It’s a magical story. Not too original, one might argue. The theme of nature, pollution (this time not man-made), the interconnectedness of all living things and the absence of a good-and-evil duality are Ghibli staples. Indeed, the story is very reminiscent of Miyazaki’s Shuna no Tabi and one scene could be straight out of Nausicaä.

But the strong sense of wonder, the beauty of the drawings and the feeling of adventure still make the book very enjoyable. Not all strings come together as well as I had hoped, and the end feels a bit rushed, but overall, I had a lot of fun with The Tree in the Middle of the World.

I Visited a Yoshitaka Amano Art Exhibition

I visited a Yoshitaka Amano art exhibition at the Big Palette Fukushima building in Kōriyama last week.

Disappointingly enough, photos were not allowed, so I can’t post any of the actual event, but that is probably standard procedure at art exhibitions.

The building was part of a really big congress center and thus not overly charming. Exhibited were a large variety of Amano works, ranking from originals to Final Fantasy art and his works for a variety of other franchises. All pictures were originals, as far as I could see, and most of them up for sale. Not by Amano himself, but by private owners. So the main purpose of the exhibition may have been to sell these originals. The most expensive ones I saw were about 1,500,000 yen (~13,500 USD). The staff members there were eager to tell anyone interested more about the works.

After doing a bit of research, this seems to be the same kind of exhibition that was already done last year. At least a Reddit user posted about it and apparently got the same poster.

The exhibition also included 5 works by Amano’s son Yumihiko, who also has an interesting style. In addition to the usual Amano-style art works, there were also some chibi-style works exhibitioned – didn’t know Amano also did those.

I think I was familiar with the majority of the works exhibitioned, though definitely not all of them. Apart from some originals, one piece I particularly liked was this artwork from Final Fantasy IX.

Since entry was free, I was not surprised to see that the free mousepad I received as a pre-registration gift was really small and thin – not something I would actually use. The A2 FFX poster everyone got for free, on the other hand, is of good quality.

They also had a merchandise shop, selling posters, postcards, clear files, cups and other stuff. No art books, sadly, I would have definitely bought those. Instead I bought two postcard sets (2×6 cards for 1200 yen). The A2 posters were nice, but overpriced (~3000 yen).
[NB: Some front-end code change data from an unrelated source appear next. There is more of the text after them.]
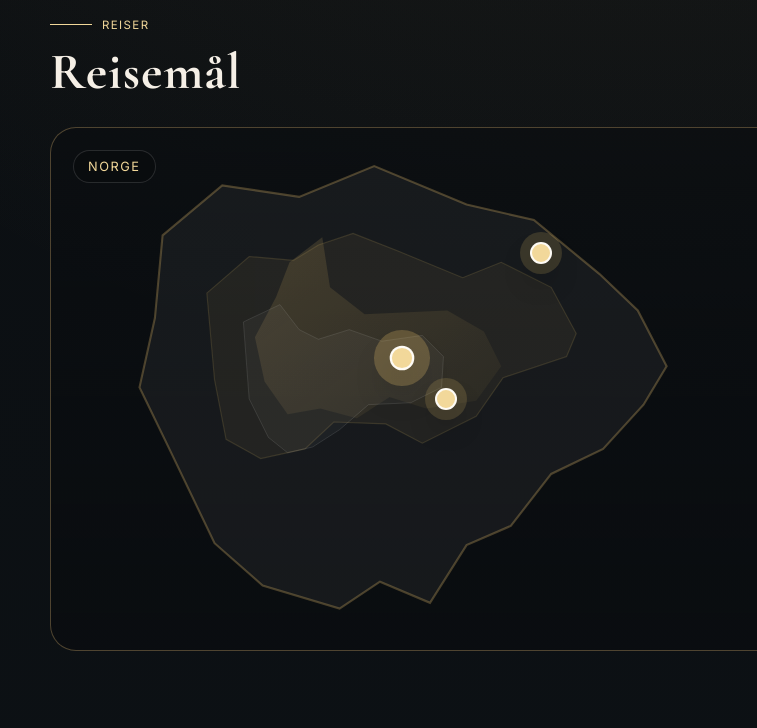
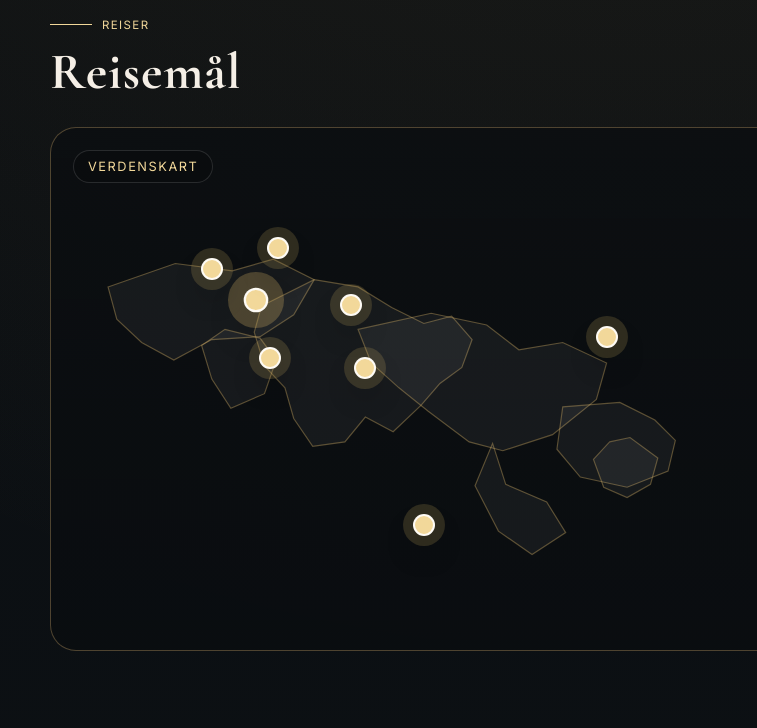
Before and after one commit to bentaulin/bentaulin.github.io, a plain HTML site: page index.html in a window 1280 px wide. Shown: the part 880-1608 px from the top of the page, 0-757 px from the left. Drawn offline with nearby package versions, Linux system fonts and the light colour scheme.

Commit message:
Oppdater kartet til et virkelig interaktivt verdenskart med flere reiseplasseringer

```diff
--- a/index.html
+++ b/index.html
@@ -284,7 +284,7 @@
       .map-panel {
         position: relative;
         min-height: 520px;
-        background: linear-gradient(180deg, rgba(10, 13, 16, 0.6), rgba(10, 13, 16, 0.9));
+        background: linear-gradient(180deg, rgba(10, 13, 16, 0.75), rgba(10, 13, 16, 0.85));
         border: 1px solid var(--line);
       }
 
@@ -658,7 +658,7 @@
 
           <div class="map-layout">
             <div class="map-panel" aria-label="Interaktivt kart over reisemål">
-              <div class="map-label">Norge</div>
+              <div class="map-label">Verdenskart</div>
               <div class="map-stage" id="mapStage"></div>
             </div>
 
@@ -810,7 +810,7 @@
           description: "Bryggen, fjellene og den varme, åpne kystluften gjør Bergen til den perfekte start på en lang og opplevelsesrik reise i Norge.",
           image: "https://images.unsplash.com/photo-1500530855697-b586d89ba3ee?auto=format&fit=crop&w=1200&q=80",
           tags: ["Brygge", "Fjord", "Høst"],
-          position: { left: "48%", top: "44%" }
+          position: { left: "28%", top: "33%" }
         },
         {
           id: "lofoten",
@@ -819,7 +819,7 @@
           description: "Lofotens kalde, dramatiske formasjoner og lys som glitrer over havet gir inntrykk av et sted som er både stille og evig i bevegelse.",
           image: "https://images.unsplash.com/photo-1521295121783-8a321d551ad2?auto=format&fit=crop&w=1200&q=80",
           tags: ["Nordlys", "Fjord", "Helg"],
-          position: { left: "67%", top: "24%" }
+          position: { left: "31%", top: "23%" }
         },
         {
           id: "oslo",
@@ -828,7 +828,52 @@
           description: "Byen der kultur, sjø og natur møtes i samme åndedrag. Her er det kort til kai, café, museum og et rolig sommerlyst hjerte.",
           image: "https://images.unsplash.com/photo-1523731407965-2430cd12f5e4?auto=format&fit=crop&w=1200&q=80",
           tags: ["By", "Kultur", "Sjø"],
-          position: { left: "54%", top: "52%" }
+          position: { left: "30%", top: "44%" }
+        },
+        {
+          id: "reykjavik",
+          title: "Reykjavík",
+          region: "Island",
+          description: "Norsk og islendingsk kultur møtes i dette lekre, nordlige bylandskapet med vulkaniske landskap og stille hav.",
+          image: "https://images.unsplash.com/photo-1501785888041-af3ef285b470?auto=format&fit=crop&w=1200&q=80",
+          tags: ["Kyst", "Geotermisk", "Nord"],
+          position: { left: "22%", top: "27%" }
+        },
+        {
+          id: "paris",
+          title: "Paris",
+          region: "Frankrike",
+          description: "Lys, historie og caféer i et av verdens mest inspirerende byrom. Her går romantikk, kunst og dagligliv sammen.",
+          image: "https://images.unsplash.com/photo-1502602898657-3e91760cbb34?auto=format&fit=crop&w=1200&q=80",
+          tags: ["By", "Kunst", "Romantikk"],
+          position: { left: "41%", top: "34%" }
+        },
+        {
+          id: "marrakech",
+          title: "Marrakech",
+          region: "Marokko",
+          description: "Markeder, varme farger og sandfarget lys gjør Marrakech til et sted fylt av liv, lyd og mystikk.",
+          image: "https://images.unsplash.com/photo-1518548419970-58e3b4079ab2?auto=format&fit=crop&w=1200&q=80",
+          tags: ["Markeder", "Sand", "Farger"],
+          position: { left: "43%", top: "46%" }
+        },
+        {
+          id: "capetown",
+          title: "Cape Town",
+          region: "Sør-Afrika",
+          description: "Mellom hav, fjell og et fantastisk sollys ligger Cape Town som et møtepunkt mellom havets ro og storhetens drama.",
+          image: "https://images.unsplash.com/photo-1521295121783-8a321d551ad2?auto=format&fit=crop&w=1200&q=80",
+          tags: ["Hav", "Fjell", "Kyst"],
+          position: { left: "51%", top: "76%" }
+        },
+        {
+          id: "kyoto",
+          title: "Kyoto",
+          region: "Japan",
+          description: "Tempel, kuperte gater og stille skoglandskap gjør Kyoto til et sted som inviterer til ro og observasjon.",
+          image: "https://images.unsplash.com/photo-1493976040374-85c8e12f0c0e?auto=format&fit=crop&w=1200&q=80",
+          tags: ["Tempel", "Hav", "Kultur"],
+          position: { left: "76%", top: "40%" }
         }
       ];
 
@@ -862,26 +907,25 @@
         const svgNS = "http://www.w3.org/2000/svg";
         const svg = document.createElementNS(svgNS, "svg");
         svg.setAttribute("class", "map-svg");
-        svg.setAttribute("viewBox", "0 0 760 540");
+        svg.setAttribute("viewBox", "0 0 1000 520");
         svg.setAttribute("role", "img");
-        svg.setAttribute("aria-label", "Kart over Norge");
+        svg.setAttribute("aria-label", "Verdenskart med reisemål");
 
         svg.innerHTML = `
           <defs>
-            <linearGradient id="mapGlow" x1="0%" x2="100%" y1="0%" y2="100%">
-              <stop offset="0%" stop-color="rgba(216,180,102,0.35)" />
+            <linearGradient id="landGlow" x1="0%" x2="100%" y1="0%" y2="100%">
+              <stop offset="0%" stop-color="rgba(216,180,102,0.28)" />
               <stop offset="100%" stop-color="rgba(216,180,102,0.08)" />
             </linearGradient>
           </defs>
-          <g opacity="0.9">
-            <path d="M116 110 L178 58 L258 70 L336 38 L432 78 L502 94 L570 150 L610 188 L640 246 L616 286 L574 332 L520 358 L478 412 L432 432 L394 492 L342 470 L300 498 L220 474 L170 430 L124 334 L92 268 L108 196 Z"
-              fill="rgba(255,255,255,0.06)" stroke="rgba(216,180,102,0.34)" stroke-width="2.2" />
-            <path d="M162 170 L206 132 L252 136 L278 120 L314 108 L360 126 L428 154 L468 138 L520 164 L546 212 L536 236 L470 258 L442 298 L386 326 L348 306 L294 304 L264 332 L218 342 L182 322 L170 260 Z"
-              fill="rgba(216,180,102,0.07)" stroke="rgba(216,180,102,0.18)" stroke-width="1.2" />
-            <path d="M282 112 L290 164 L326 192 L412 188 L450 210 L468 246 L442 282 L390 290 L352 278 L318 300 L280 290 L246 296 L222 262 L212 216 L234 174 L248 138 Z"
-              fill="url(#mapGlow)" opacity="0.56" />
-            <path d="M200 200 L238 182 L258 208 L278 218 L310 208 L344 220 L386 214 L408 236 L406 268 L374 284 L330 286 L300 312 L272 330 L246 336 L226 320 L206 280 Z"
-              fill="rgba(255,255,255,0.04)" stroke="rgba(255,255,255,0.12)" stroke-width="1" />
+          <g fill="rgba(255,255,255,0.05)" stroke="rgba(216,180,102,0.38)" stroke-width="1.6">
+            <path d="M78 120 L170 88 L248 98 L304 82 L360 110 L332 158 L286 188 L220 192 L168 220 L124 196 L90 164 Z"/>
+            <path d="M206 200 L238 178 L286 190 L308 220 L292 266 L246 286 L220 246 Z"/>
+            <path d="M288 146 L360 110 L420 120 L466 148 L510 170 L548 160 L576 192 L562 230 L532 252 L506 282 L468 318 L430 298 L402 332 L358 338 L332 300 L320 258 L292 228 L278 182 Z"/>
+            <path d="M420 178 L520 156 L596 172 L640 206 L700 196 L760 224 L746 274 L686 322 L618 344 L572 332 L516 290 L476 258 L438 224 Z"/>
+            <path d="M700 284 L778 278 L826 302 L854 330 L844 372 L788 394 L724 380 L692 342 Z"/>
+            <path d="M604 334 L622 390 L678 414 L704 456 L658 486 L612 454 L580 392 Z"/>
+            <path d="M764 332 L792 326 L830 354 L820 390 L788 408 L756 394 L742 356 Z"/>
           </g>
         `;
 
```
So my final verdict is: Although a bit different and more commercial than I imagined, it was a good opportunity to see Amano’s art in real life – definitely a different experience, since he uses stuff like gold dust that can’t really be captures on photos. Would I go again? Probably not if it was the same kind of exhibition again. But I’d go to a museum-style exhibition that focuses on the cultural importance and historic background of the art rather than the price tags any day.
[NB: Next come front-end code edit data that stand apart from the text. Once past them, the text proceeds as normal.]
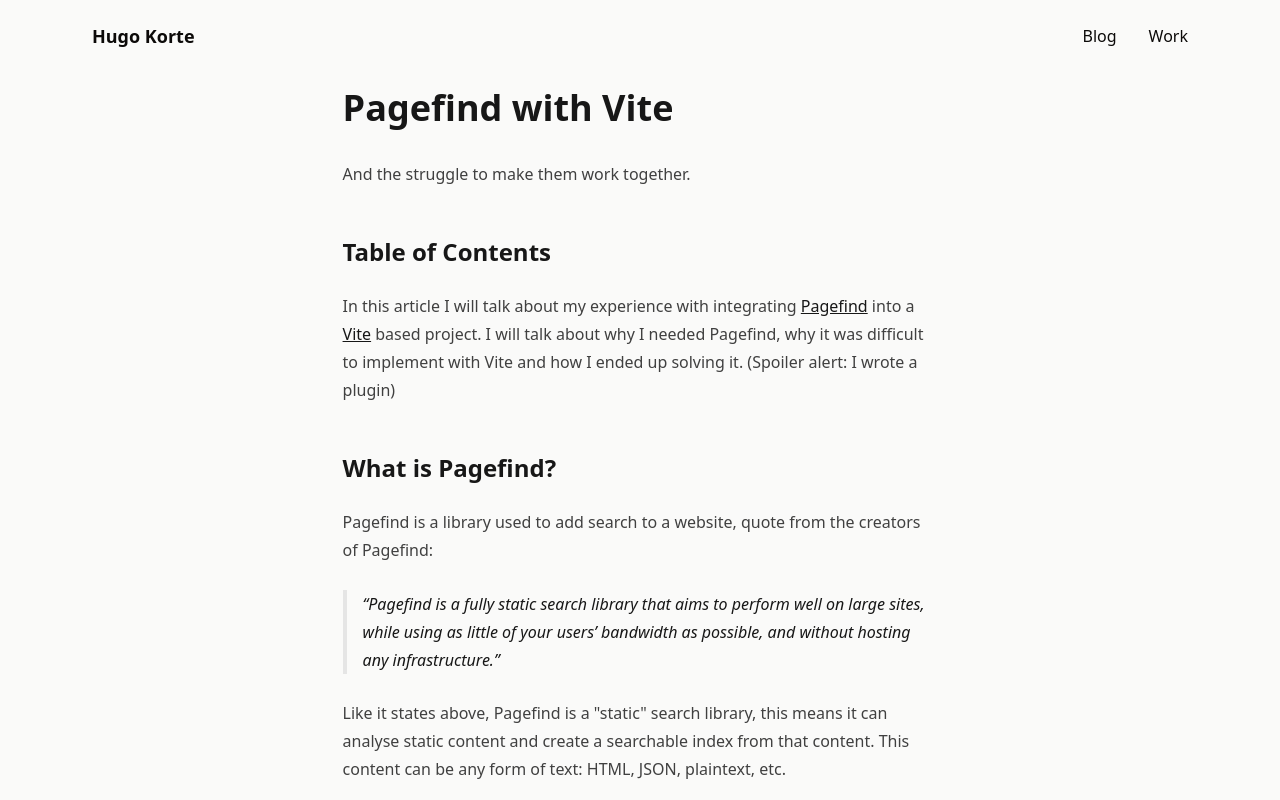
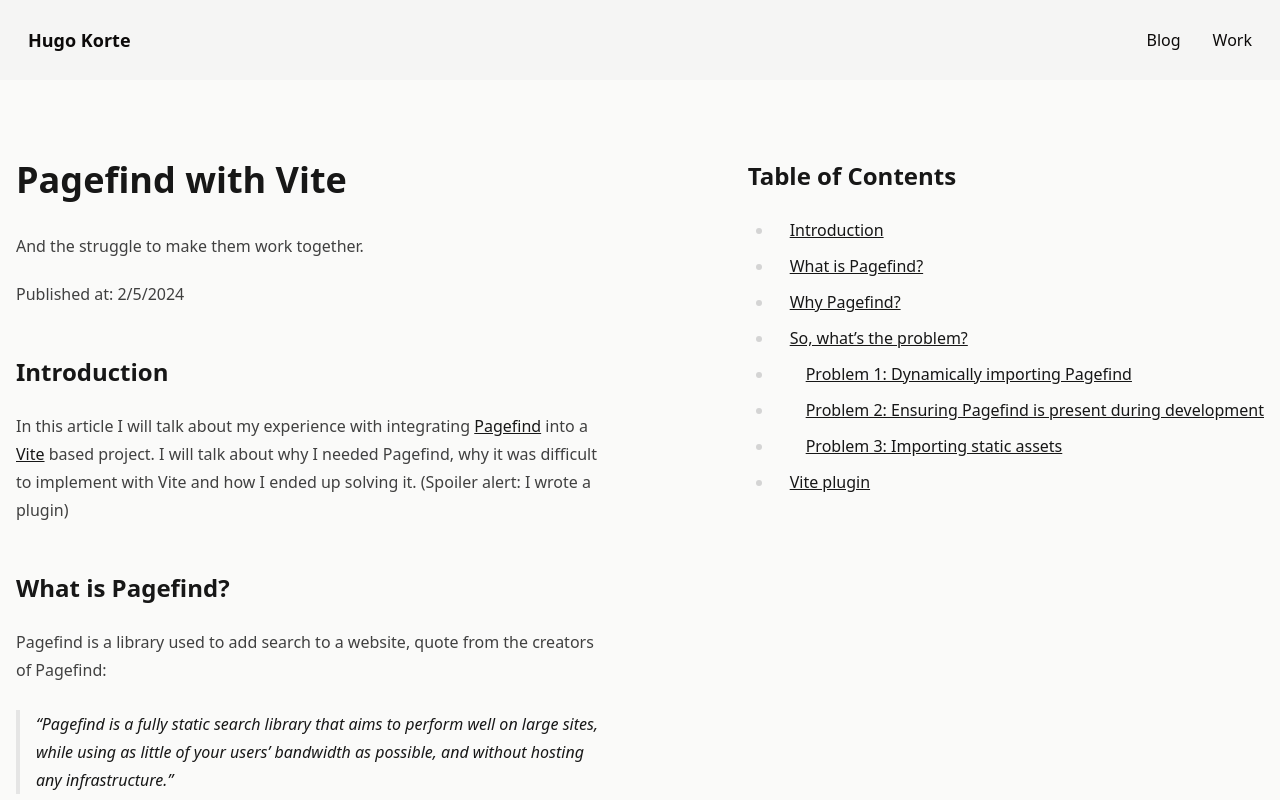
Before and after one commit to Hugos68/portfolio, an Astro site: page /blog/pagefind-with-vite in a window 1280 px wide. Shown: the top 800 px of the page. Built offline with nearby package versions, Linux system fonts and the light colour scheme; Astro itself is replaced by a stand-in of ours; some packages are replaced by stand-ins of ours.

Commit message:
Further progress

```diff
--- a/astro.config.mjs
+++ b/astro.config.mjs
@@ -1,8 +1,25 @@
-import { defineConfig } from 'astro/config';
+import { defineConfig } from "astro/config";
 import mdx from "@astrojs/mdx";
 import tailwind from "@astrojs/tailwind";
 
+import rehypeAutolinkHeadings from "rehype-autolink-headings";
+import rehypeExternalLinks from "rehype-external-links";
+
 // https://astro.build/config
 export default defineConfig({
-  integrations: [mdx(), tailwind()]
+	integrations: [
+		mdx({
+			rehypePlugins: [
+				[rehypeAutolinkHeadings, { behavior: "wrap" }],
+				[
+					rehypeExternalLinks,
+					{
+						target: "_blank",
+						content: { type: "text", value: " 🡕" },
+					},
+				],
+			],
+		}),
+		tailwind(),
+	],
 });
--- a/package.json
+++ b/package.json
@@ -20,6 +20,8 @@
 		"@astrojs/tailwind": "^5.1.0",
 		"@tailwindcss/typography": "^0.5.12",
 		"astro": "^4.6.1",
+		"rehype-autolink-headings": "^7.1.0",
+		"rehype-external-links": "^3.0.0",
 		"tailwindcss": "^3.4.3",
 		"typescript": "^5.4.5"
 	}
--- a/src/content/blog/pagefind-with-vite.mdx
+++ b/src/content/blog/pagefind-with-vite.mdx
@@ -1,12 +1,12 @@
 ---
 title: Pagefind with Vite
 description: And the struggle to make them work together.
-tags: [Pagefind, Vite]
+tags: ["pagefind", "vite"]
 publishedAt: 2024-02-05
 editedAt: 2024-02-05
 ---
 
-## Table of Contents
+## Introduction
 
 In this article I will talk about my experience with integrating [Pagefind](https://pagefind.app/) into a [Vite](https://vitejs.dev/) based project. I will talk about why I needed Pagefind, why it was difficult to implement with Vite and how I ended up solving it.
 (Spoiler alert: I wrote a plugin)
--- a/src/layouts/Layout.astro
+++ b/src/layouts/Layout.astro
@@ -22,16 +22,18 @@ const { title, description, tags } = Astro.props;
 	</head>
 
 	<body class="bg-stone-50 dark:bg-stone-950 text-stone-950 dark:text-stone-50">
-		<header class="p-4 max-w-6xl mx-auto">
-			<nav class="flex gap-2 items-center">
+		<header
+			class="sticky top-0 h-20 px-4 flex items-center justify-center bg-stone-100 dark:bg-stone-900"
+		>
+			<nav class="max-w-7xl flex gap-2 items-center flex-1">
 				<a class="px-3 py-1.5 text-lg font-semibold" href="/">Hugo Korte</a>
 				<a class="px-3 py-1.5 ml-auto" href="/blog">Blog</a>
 				<a class="px-3 py-1.5" href="/work">Work</a>
 			</nav>
 		</header>
-		<main class="p-4 max-w-6xl mx-auto">
+		<main class="p-4 max-w-7xl mx-auto">
 			<slot />
 		</main>
-		<footer class="px-4 py-16 max-w-6xl mx-auto"></footer>
+		<footer class="px-4 py-16 max-w-7xl mx-auto"></footer>
 	</body>
 </html>
--- /dev/null
+++ b/src/pages/blog/[slug]/TableOfContents.astro
@@ -0,0 +1,38 @@
+---
+import type { MarkdownHeading } from "astro";
+
+interface Props {
+	headings: MarkdownHeading[];
+}
+
+const { headings } = Astro.props;
+
+function depthToMarginClass(depth: number) {
+	switch (depth) {
+		case 1:
+			return "pl-0";
+		case 2:
+			return "pl-4";
+		case 3:
+			return "pl-8";
+		case 4:
+			return "pl-12";
+		case 5:
+			return "pl-16";
+		case 6:
+			return "pl-20";
+		default:
+			return "pl-0";
+	}
+}
+---
+
+<ul>
+	{
+		headings.map((heading) => (
+			<li class={depthToMarginClass(heading.depth)}>
+				<a href={`#${heading.slug}`}>{heading.text}</a>
+			</li>
+		))
+	}
+</ul>
--- a/src/pages/blog/[slug]/index.astro
+++ b/src/pages/blog/[slug]/index.astro
@@ -2,6 +2,8 @@
 import type { GetStaticPaths } from "astro";
 import { getCollection } from "astro:content";
 import Layout from "../../../layouts/Layout.astro";
+import TableOfContents from "./TableOfContents.astro";
+
 export const getStaticPaths = (async () => {
 	const entries = await getCollection("blog");
 	return entries.map((entry) => ({
@@ -16,14 +18,29 @@ export const getStaticPaths = (async () => {
 
 const { entry } = Astro.props;
 
-const { Content } = await entry.render();
+const { Content, headings } = await entry.render();
 ---
 
 <Layout title={entry.data.title} description={entry.data.description} tags={entry.data.tags}>
-	<article class="prose prose-neutral dark:prose-invert mx-auto">
-		<h1>{entry.data.title}</h1>
-		<p>{entry.data.description}</p>
-		{entry.data.tags.length > 0 && entry.data.tags.forEach((tag) => <span>{tag}</span>)}
-		<Content />
-	</article>
+	<div class="flex justify-center lg:justify-between gap-2 py-16">
+		<article class="w-full prose prose-neutral dark:prose-invert prose-headings:scroll-mt-24">
+			<h1>{entry.data.title}</h1>
+			<p>{entry.data.description}</p>
+			{entry.data.tags.length > 0 && entry.data.tags.forEach((tag) => <span>{tag}</span>)}
+			<p>Published at: {new Date(entry.data.publishedAt).toLocaleDateString()}</p>
+			<nav
+				class="lg:hidden flex-shrink"
+			>
+				<h2>Table of Contents</h2>
+				<TableOfContents headings={headings} />
+			</nav>
+			<Content />
+		</article>
+		<nav
+			class="hidden lg:block flex-shrink prose prose-neutral dark:prose-invert sticky top-24 h-full"
+		>
+			<h2>Table of Contents</h2>
+			<TableOfContents headings={headings} />
+		</nav>
+	</div>
 </Layout>
```
Also changed, not shown: pnpm-lock.yaml.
All images in this post except for the mousepad / post card photos are © Yoshitaka Amano / @ Yumihiko Amano.